▶ Code change snippets

···

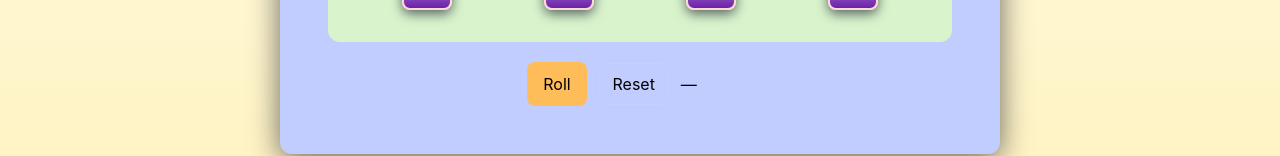
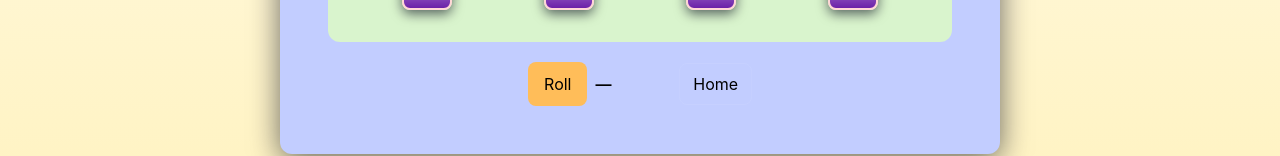
Before and after one commit to JoshuaWuebbolt/ODC_Games, a Next.js app in the folder odc_webgames/: page /s1 in a window 1280 px wide. Shown: the part 613-769 px from the top of the page. Built offline with nearby package versions, Linux system fonts and the light colour scheme.

Commit message:
Rearranged the roll result

```diff
--- a/odc_webgames/app/s1/page.tsx
+++ b/odc_webgames/app/s1/page.tsx
@@ -332,6 +332,7 @@ export default function XToolS1Page(): JSX.Element {
                 {/* Roll Button with movement logic */}
                 <div style={{ marginTop: 20, display: "flex", justifyContent: "center" }}>
                     <div style={{ display: "flex", alignItems: "center", gap: 12 }}>
+                        <div style={{ display: 'flex', alignItems: 'center', gap: 8 }}>
                             <button
                                 onClick={() => {
                                     const n = Math.floor(Math.random() * 2) + 1; // 1 or 2
@@ -370,10 +371,17 @@ export default function XToolS1Page(): JSX.Element {
                                 Roll
                             </button>
 
+                            <div aria-live="polite" style={{ color: "#000000ff", minWidth: 72, textAlign: "left", fontWeight: 600 }}>
+                                {roll === null ? "—" : `Result: ${roll}`}
+                            </div>
+                        </div>
+
                         <button
                             onClick={() => {
-                                setPlayerPos(0);
-                                setRoll(null);
+                                // confirm before navigating home
+                                if (typeof window !== "undefined" && window.confirm("Return to home? Your progress will be lost. Continue?")) {
+                                    router.push("/");
+                                }
                             }}
                             style={{
                                 padding: "0.5rem 0.8rem",
@@ -384,12 +392,8 @@ export default function XToolS1Page(): JSX.Element {
                                 cursor: "pointer",
                             }}
                         >
-                            Reset
+                            Home
                         </button>
-
-                        <div aria-live="polite" style={{ color: "#000000ff", minWidth: 72, textAlign: "left" }}>
-                            {roll === null ? "—" : `Result: ${roll}`}
-                        </div>
                      </div>
                  </div>
             </div>
```
Lines whose indentation alone changed are shown as unchanged.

···

Whenever a line above has the word "style" in it, copy that line.

▶ THE COMPLETED TASK
                 <div style={{ marginTop: 20, display: "flex", justifyContent: "center" }}>
                     <div style={{ display: "flex", alignItems: "center", gap: 12 }}>
+                        <div style={{ display: 'flex', alignItems: 'center', gap: 8 }}>
+                            <div aria-live="polite" style={{ color: "#000000ff", minWidth: 72, textAlign: "left", fontWeight: 600 }}>
                             style={{
-                        <div aria-live="polite" style={{ color: "#000000ff", minWidth: 72, textAlign: "left" }}>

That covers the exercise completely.